Frequently criticizing your partner or being criticized by them can put any marriage on the rocks. Unfortunately, many of the clients we work with at Family Strategies Counseling & Mediation mention that they have an overly critical partner. Criticism fails because it makes both parties feel devalued.
What Being Overly Critical Does to a Relationship
People use criticism to change or control someone else’s behavior. This form of communication is easy because it’s quick and direct; however, it damages the relationship in the long term. Criticism is most destructive when it:
- About a personality or character, rather than a behavior
- Filled with blame
- Not focused on improvement
- Based on only one “right way” to do things
Often criticism starts relatively harmlessly in a relationship and escalates over time. The escalation can trigger the downward spiral of resentment. The criticized person feels controlled, which causes them to pull away and shut down. The critical partner feels frustrated and steps up the criticism, creating a vicious cycle.
Give Feedback Rather than Criticism
Critical people often believe that they are merely giving others helpful feedback. However, there are key differences between feedback and criticism.
- Criticism devalues: I guess you’re not smart enough to do this.
- Feedback encourages: I know you are dealing with a lot, but I know we can do this together.
- Criticism is coercive: You’re going to do it my way or else I … (will punish you in some way).
- Feedback is not coercive: I know we can find a solution together.
Feedback falls into one of four categories:
Positive General Feedback
Feedback like this is abstract, and although it makes us feel good, it is usually not very constructive. An example of positive general feedback would be “You’re a good person.” Positive general feedback does not refer to how someone is a good person, just that they are. Feedback like this can even be harmful because it places people into boxes, in which they might fear doing anything that might make them seem like not a good person.
Positive Specific Feedback
Positive Specific Feedback is a more valuable way to encourage certain behaviors. An example might be, “You handled that situation really well.” Positive specific feedback points to a behavior rather than an abstract or vague character trait.
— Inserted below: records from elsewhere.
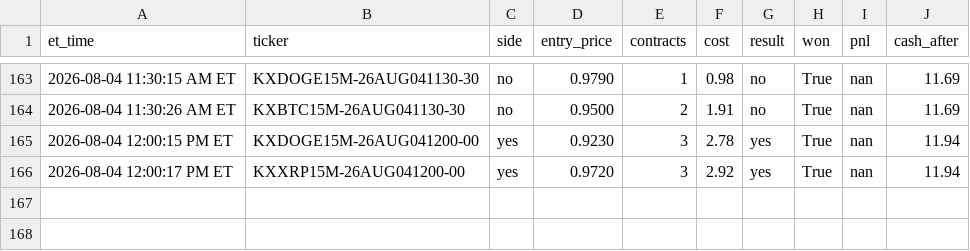
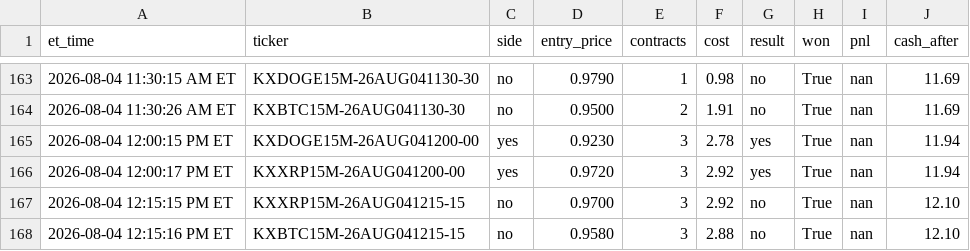
Before and after one commit to nitinjakka/nitinjakka, a CSV file: kalshi_live_log.csv, drawn as a sheet; only a part is shown, gaps mark what is left out.

Commit message:
live logs 2026-08-04T16:15

```diff
--- a/kalshi_live_log.csv
+++ b/kalshi_live_log.csv
@@ -166 +166,3 @@ et_time,ticker,side,entry_price,contracts,cost,result,won,pnl,cash_after
 2026-08-04 12:00:17 PM ET,KXXRP15M-26AUG041200-00,yes,0.9720,3,2.92,yes,True,nan,11.94
+2026-08-04 12:15:15 PM ET,KXXRP15M-26AUG041215-15,no,0.9700,3,2.92,no,True,nan,12.10
+2026-08-04 12:15:16 PM ET,KXBTC15M-26AUG041215-15,no,0.9580,3,2.88,no,True,nan,12.10
```
Also changed, not shown: 2 other files.
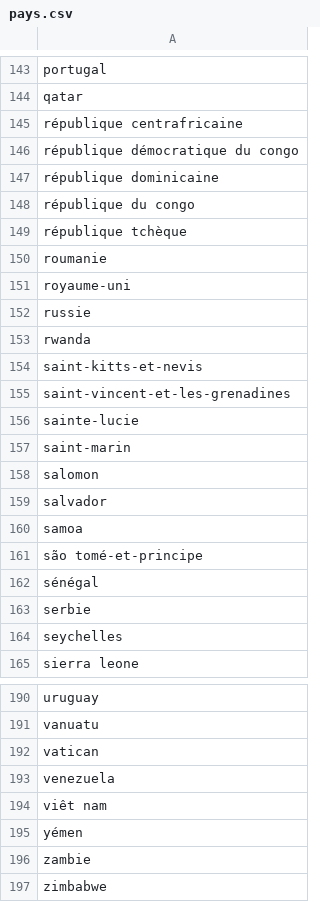
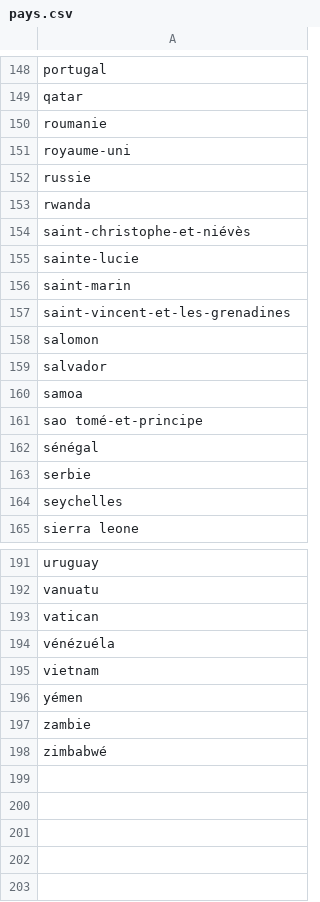
Before and after one commit to Gilles57/Natflix, a CSV file: pays.csv, drawn as a sheet; only a part is shown, gaps mark what is left out; the diff covers the shown part only.

```diff
--- a/pays.csv
+++ b/pays.csv
@@ -144,7 +149,2 @@ portugal
 qatar
-république centrafricaine
-république démocratique du congo
-république dominicaine
-république du congo
-république tchèque
 roumanie
@@ -153,6 +153,6 @@ russie
 rwanda
-saint-kitts-et-nevis
-saint-vincent-et-les-grenadines
+saint-christophe-et-niévès
 sainte-lucie
 saint-marin
+saint-vincent-et-les-grenadines
 salomon
@@ -160,3 +160,3 @@ salvador
 samoa
-são tomé-et-principe
+sao tomé-et-principe
 sénégal
@@ -192,6 +193,6 @@ vanuatu
 vatican
-venezuela
-viêt nam
+vénézuéla
+vietnam
 yémen
 zambie
-zimbabwe
+zimbabwé
```
Also changed, not shown: 5 added rows, 1 removed row, 4 moved rows and 11 edited cells elsewhere in this file, 11 other files.
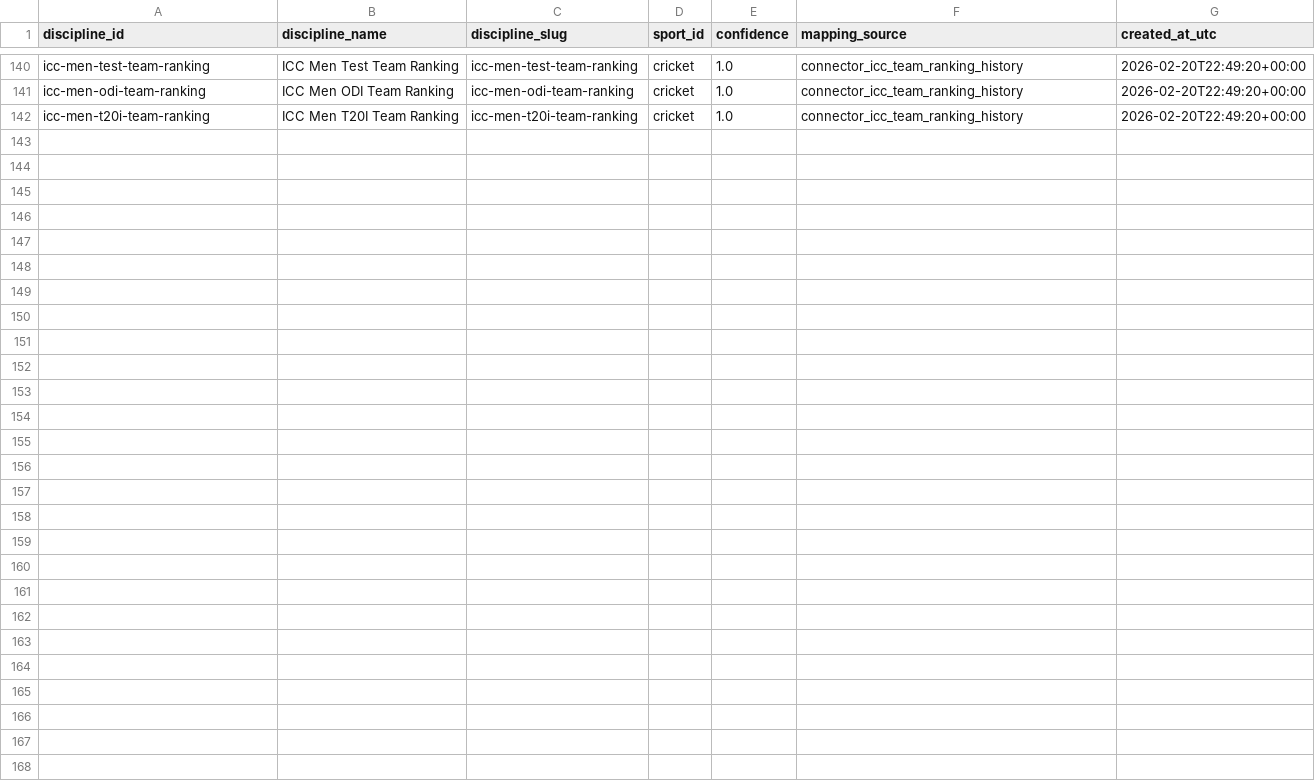
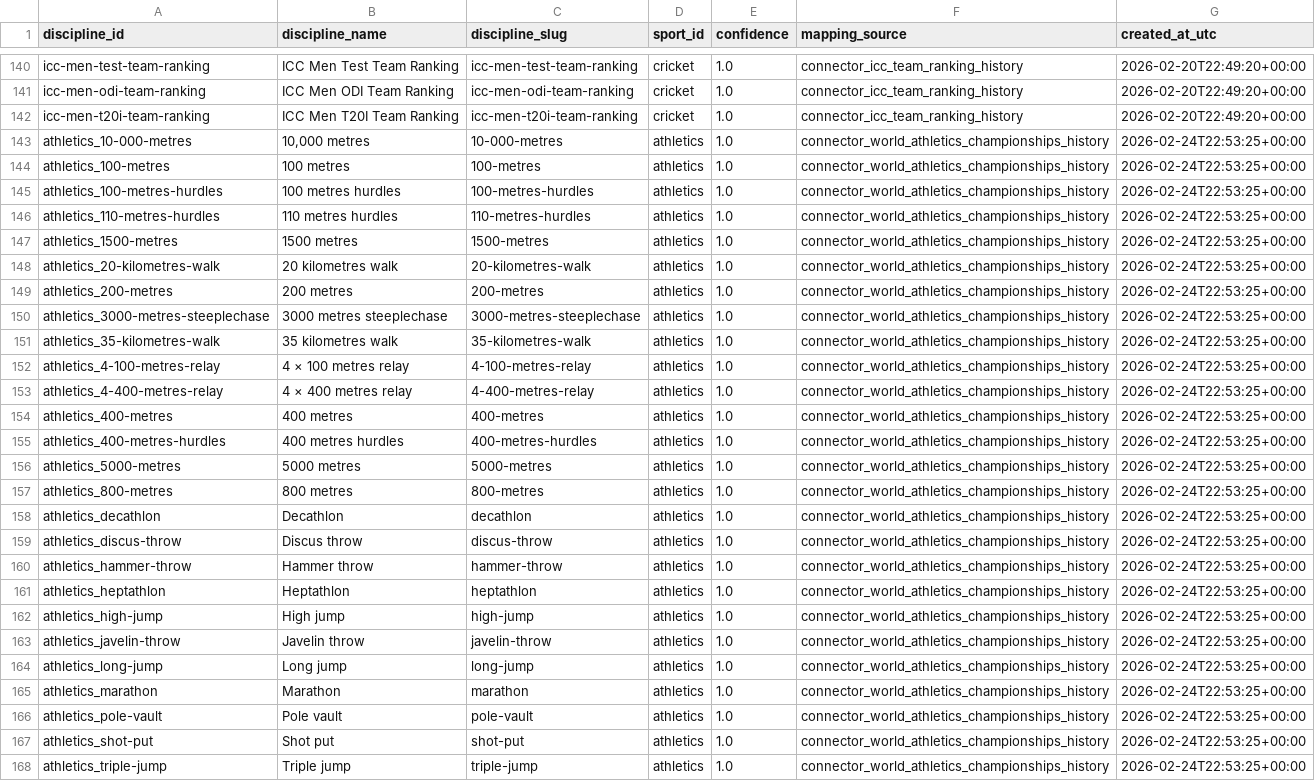
Before and after one commit to V0latix/DataSport, a CSV file: data/processed/databases/competition/disciplines.csv, drawn as a sheet; only a part is shown, gaps mark what is left out.

Commit message:
Athletics 2025

```diff
--- a/data/processed/databases/competition/disciplines.csv
+++ b/data/processed/databases/competition/disciplines.csv
@@ -142 +142,27 @@ icc-men-odi-team-ranking,ICC Men ODI Team Ranking,icc-men-odi-team-ranking,crick
 icc-men-t20i-team-ranking,ICC Men T20I Team Ranking,icc-men-t20i-team-ranking,cricket,1.0,connector_icc_team_ranking_history,2026-02-20T22:49:20+00:00
+athletics_10-000-metres,"10,000 metres",10-000-metres,athletics,1.0,connector_world_athletics_championships_history,2026-02-24T22:53:25+00:00
+athletics_100-metres,100 metres,100-metres,athletics,1.0,connector_world_athletics_championships_history,2026-02-24T22:53:25+00:00
+athletics_100-metres-hurdles,100 metres hurdles,100-metres-hurdles,athletics,1.0,connector_world_athletics_championships_history,2026-02-24T22:53:25+00:00
+athletics_110-metres-hurdles,110 metres hurdles,110-metres-hurdles,athletics,1.0,connector_world_athletics_championships_history,2026-02-24T22:53:25+00:00
+athletics_1500-metres,1500 metres,1500-metres,athletics,1.0,connector_world_athletics_championships_history,2026-02-24T22:53:25+00:00
+athletics_20-kilometres-walk,20 kilometres walk,20-kilometres-walk,athletics,1.0,connector_world_athletics_championships_history,2026-02-24T22:53:25+00:00
+athletics_200-metres,200 metres,200-metres,athletics,1.0,connector_world_athletics_championships_history,2026-02-24T22:53:25+00:00
+athletics_3000-metres-steeplechase,3000 metres steeplechase,3000-metres-steeplechase,athletics,1.0,connector_world_athletics_championships_history,2026-02-24T22:53:25+00:00
+athletics_35-kilometres-walk,35 kilometres walk,35-kilometres-walk,athletics,1.0,connector_world_athletics_championships_history,2026-02-24T22:53:25+00:00
+athletics_4-100-metres-relay,4 × 100 metres relay,4-100-metres-relay,athletics,1.0,connector_world_athletics_championships_history,2026-02-24T22:53:25+00:00
+athletics_4-400-metres-relay,4 × 400 metres relay,4-400-metres-relay,athletics,1.0,connector_world_athletics_championships_history,2026-02-24T22:53:25+00:00
+athletics_400-metres,400 metres,400-metres,athletics,1.0,connector_world_athletics_championships_history,2026-02-24T22:53:25+00:00
+athletics_400-metres-hurdles,400 metres hurdles,400-metres-hurdles,athletics,1.0,connector_world_athletics_championships_history,2026-02-24T22:53:25+00:00
+athletics_5000-metres,5000 metres,5000-metres,athletics,1.0,connector_world_athletics_championships_history,2026-02-24T22:53:25+00:00
+athletics_800-metres,800 metres,800-metres,athletics,1.0,connector_world_athletics_championships_history,2026-02-24T22:53:25+00:00
+athletics_decathlon,Decathlon,decathlon,athletics,1.0,connector_world_athletics_championships_history,2026-02-24T22:53:25+00:00
+athletics_discus-throw,Discus throw,discus-throw,athletics,1.0,connector_world_athletics_championships_history,2026-02-24T22:53:25+00:00
+athletics_hammer-throw,Hammer throw,hammer-throw,athletics,1.0,connector_world_athletics_championships_history,2026-02-24T22:53:25+00:00
+athletics_heptathlon,Heptathlon,heptathlon,athletics,1.0,connector_world_athletics_championships_history,2026-02-24T22:53:25+00:00
+athletics_high-jump,High jump,high-jump,athletics,1.0,connector_world_athletics_championships_history,2026-02-24T22:53:25+00:00
+athletics_javelin-throw,Javelin throw,javelin-throw,athletics,1.0,connector_world_athletics_championships_history,2026-02-24T22:53:25+00:00
+athletics_long-jump,Long jump,long-jump,athletics,1.0,connector_world_athletics_championships_history,2026-02-24T22:53:25+00:00
+athletics_marathon,Marathon,marathon,athletics,1.0,connector_world_athletics_championships_history,2026-02-24T22:53:25+00:00
+athletics_pole-vault,Pole vault,pole-vault,athletics,1.0,connector_world_athletics_championships_history,2026-02-24T22:53:25+00:00
+athletics_shot-put,Shot put,shot-put,athletics,1.0,connector_world_athletics_championships_history,2026-02-24T22:53:25+00:00
+athletics_triple-jump,Triple jump,triple-jump,athletics,1.0,connector_world_athletics_championships_history,2026-02-24T22:53:25+00:00
```
Also changed, not shown: data/processed/databases/competition/competitions.csv, data/processed/databases/lineage/raw_imports.csv, 25 other files.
Also, there is no expectation that the other person behaves like this all the time.
Negative General Feedback
Negative General Feedback is the least constructive form of feedback. It does not offer specific behaviors that can be changed and only serves to invalidate the other person. An example of general negative feedback might be, “You’re being terrible.”
Negative Specific Feedback
Negative Specific Feedback is most useful when trying to change behavior. This kind of feedback indicates something you do not want to continue and explicitly names it.
Change Takes Time and Practice
If you and your partner have fallen into a cycle of criticism, it can be challenging to break because even feedback can feel like criticism if you are accustomed to it. Working to control your emotional reaction to your partner can help you form better communication patterns. With time and practice, you will learn to overcome the cycle of criticism that breeds resentment.
Having an overly critical partner weighs down a relationship and can lead to its untimely end if not kept in check. Too much criticism in a relationship is damaging because it is not focused on improvement. Learning to offer feedback instead is key because feedback values your partner, while criticism devalues them. Practicing the different kinds of feedback will help you develop better communication patterns. If you feel like you can’t learn to do this on your own, consider seeking a counselor who can help.
Family Strategies Counseling & Mediation is a therapy office serving the Chicagoland Area. We offer couples counseling and mental health services. Our therapists are skilled at working with those who are struggling to process traumatic events. Give our office a call at (708) 798-5433 or email us a info@Family-Strategy.com for appointment details.